The Bucket Test
visualize what a camera light meter is doing and how you can get around it. I'm going to use five buckets on my right is a black bucket, and on my left, I have a white bucket in between, like gray, medium gray and dark. Right now, I want you to imagine that each bucket is one stop lighter or darker than the bucket next to it. So, like gray is one stop light of the medium grey on one stop darker than white. Now, for this trick, I'm going to get a white rabbit. Probably not a real white rabbit, because, well, I'm a wildlife photographer and there are ethics involved because the rabbit is white, toe it correctly expose it. You would praise it in the white bucket, but the camera doesn't see. It is white, the camera thinks is mid grey and so puts it into the mid grade bucket instead. Ondas, if by magic turns, are white rabbit gray. Now, to make the rabbit white again, you have to reverse the magic to get from white to mid grey, the camera has under exposed by two stops 12 so you have to do ...
the opposite you set plus two exposure compensation plus one plus two and hey, presto. In our white bucket, we find a white rabbit. Now a similar thing happens with a black rabbit. To correctly expose a black rabbit, you would place it in the black bucket, but again, the camera doesn't see black as black. It sees it doesn't medium grey, and so it puts it into the medium grey bucket on wall are. Once again we get a medium gray rabbit. Turn the rabbit back to black. Once again, you have to reverse the magic they get from black to mid grey, the camera has over exposed by two stops 12 So again, you have to do the opposite. This time you set minus two exposure compensation miners one minus two. And in our black bucket, we find a black rabbit by thinking in these terms, using exposure compensation to tell the camera which bucket the subject should be in is easy to get a technically accurate exposure in any lighting on whatever the subject,
AFTER THIS CLASS YOU’LL BE ABLE TO:
- Set up your camera with confidence
- Better understand shutter speed, aperture, and ISO
- Capture perfect exposures in camera
- Get sharp, focused images quickly
- Understand white balance and the difference between RAW and JPEG
- Quickly and confidently capture images “in the moment”
- Become a better photographer by building an understanding of basic photography techniques
ABOUT CHRIS' CLASS:
CreativeLive is partnering with Chris Weston to offer you his Complete Photography Master Course.
Turn terms like aperture, shutter speed and ISO from a bunch of obscure photography jargon to a toolset that you can easily manipulate to capture great photos. Led by landscape photographer Chris Weston, this class covers everything beginners need to know to master photography basics from exposure to focus.
Turn that camera dial off of auto and learn how to properly expose a photograph. With a few basic camera settings, get the most image quality and the best colors from your mirrorless or DSLR camera.
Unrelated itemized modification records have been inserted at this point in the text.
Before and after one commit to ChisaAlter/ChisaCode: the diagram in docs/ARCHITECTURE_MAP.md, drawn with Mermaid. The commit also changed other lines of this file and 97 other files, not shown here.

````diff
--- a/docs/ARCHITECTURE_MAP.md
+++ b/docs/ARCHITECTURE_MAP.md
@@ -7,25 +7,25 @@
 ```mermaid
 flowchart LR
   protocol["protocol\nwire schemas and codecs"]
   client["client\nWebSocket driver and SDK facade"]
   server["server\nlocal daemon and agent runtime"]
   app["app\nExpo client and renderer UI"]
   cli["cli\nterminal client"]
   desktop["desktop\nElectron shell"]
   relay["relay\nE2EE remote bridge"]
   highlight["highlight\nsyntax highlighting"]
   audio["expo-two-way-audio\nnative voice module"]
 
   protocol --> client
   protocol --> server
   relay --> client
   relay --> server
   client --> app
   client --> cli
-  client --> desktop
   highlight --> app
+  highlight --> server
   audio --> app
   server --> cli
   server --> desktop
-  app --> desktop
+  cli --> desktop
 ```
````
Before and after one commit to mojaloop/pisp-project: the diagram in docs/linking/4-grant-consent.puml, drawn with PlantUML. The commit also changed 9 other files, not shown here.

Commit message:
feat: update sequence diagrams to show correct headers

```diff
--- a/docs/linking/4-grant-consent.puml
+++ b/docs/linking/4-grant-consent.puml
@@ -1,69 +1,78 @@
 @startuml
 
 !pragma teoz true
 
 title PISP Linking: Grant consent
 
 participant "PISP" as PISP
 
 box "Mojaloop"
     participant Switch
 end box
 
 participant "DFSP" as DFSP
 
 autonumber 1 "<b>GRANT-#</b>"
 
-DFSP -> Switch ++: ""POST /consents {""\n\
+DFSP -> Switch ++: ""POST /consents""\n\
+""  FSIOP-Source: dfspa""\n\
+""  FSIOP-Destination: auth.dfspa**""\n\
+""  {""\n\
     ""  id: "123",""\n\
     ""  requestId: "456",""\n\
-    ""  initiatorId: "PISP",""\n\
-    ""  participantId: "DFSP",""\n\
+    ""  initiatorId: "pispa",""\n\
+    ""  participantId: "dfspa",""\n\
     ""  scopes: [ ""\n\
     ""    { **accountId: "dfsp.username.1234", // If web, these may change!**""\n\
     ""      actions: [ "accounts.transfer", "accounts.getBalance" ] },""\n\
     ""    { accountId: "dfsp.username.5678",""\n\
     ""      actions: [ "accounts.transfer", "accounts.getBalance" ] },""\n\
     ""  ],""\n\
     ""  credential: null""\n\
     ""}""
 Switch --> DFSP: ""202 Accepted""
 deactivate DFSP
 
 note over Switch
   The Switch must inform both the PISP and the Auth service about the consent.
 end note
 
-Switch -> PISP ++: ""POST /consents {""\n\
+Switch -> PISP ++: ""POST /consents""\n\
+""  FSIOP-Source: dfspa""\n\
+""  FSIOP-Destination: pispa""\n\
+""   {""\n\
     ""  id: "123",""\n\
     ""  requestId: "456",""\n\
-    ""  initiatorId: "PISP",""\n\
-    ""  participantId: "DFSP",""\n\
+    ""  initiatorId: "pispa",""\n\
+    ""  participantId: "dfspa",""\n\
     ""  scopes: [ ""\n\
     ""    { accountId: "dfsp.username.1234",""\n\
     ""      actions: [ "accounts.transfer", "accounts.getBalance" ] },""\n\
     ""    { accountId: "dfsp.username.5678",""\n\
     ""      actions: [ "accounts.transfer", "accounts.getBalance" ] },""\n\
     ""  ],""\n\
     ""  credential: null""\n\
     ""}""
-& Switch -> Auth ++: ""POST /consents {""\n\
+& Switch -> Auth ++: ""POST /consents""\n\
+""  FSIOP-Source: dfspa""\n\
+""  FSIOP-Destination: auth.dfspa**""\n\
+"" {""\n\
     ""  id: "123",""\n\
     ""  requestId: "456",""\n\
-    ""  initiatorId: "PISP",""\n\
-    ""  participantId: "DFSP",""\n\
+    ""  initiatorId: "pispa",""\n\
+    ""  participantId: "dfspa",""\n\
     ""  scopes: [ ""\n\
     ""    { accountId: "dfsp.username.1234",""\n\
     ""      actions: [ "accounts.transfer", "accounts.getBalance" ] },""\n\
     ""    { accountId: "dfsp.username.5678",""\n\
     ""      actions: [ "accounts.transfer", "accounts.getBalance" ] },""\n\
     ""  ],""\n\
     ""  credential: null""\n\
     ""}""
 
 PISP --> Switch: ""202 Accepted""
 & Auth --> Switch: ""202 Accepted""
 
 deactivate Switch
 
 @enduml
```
Then, master focus modes and techniques for sharp photographs.
Learn the basics of photography in a series of short, memorable lessons. Chris' straight-forward teaching style is great for newbies that find the task of learning photography daunting, while the to-the-point lessons make it possible to spend just a few minutes a day mastering your camera with easy photography tips and techniques.
WHO THIS CLASS IS FOR:
- Beginner photographers
- First time DSLR or mirrorless camera users
- Any photographer that wants to get off automatic mode to shoot better photos
ABOUT YOUR INSTRUCTOR:
Named one of the world's most influential wildlife photographers, Chris Weston takes a contemporary approach to photography. After launching his career in 2001, the Fujifilm ambassador's images have graced the pages of top publications like BBC, The Times, Outdoor Photography, Practical Photography, and Digital Photography. As a photography educator, Chris has written over 20 photography books, along with leading photo tours and online workshops.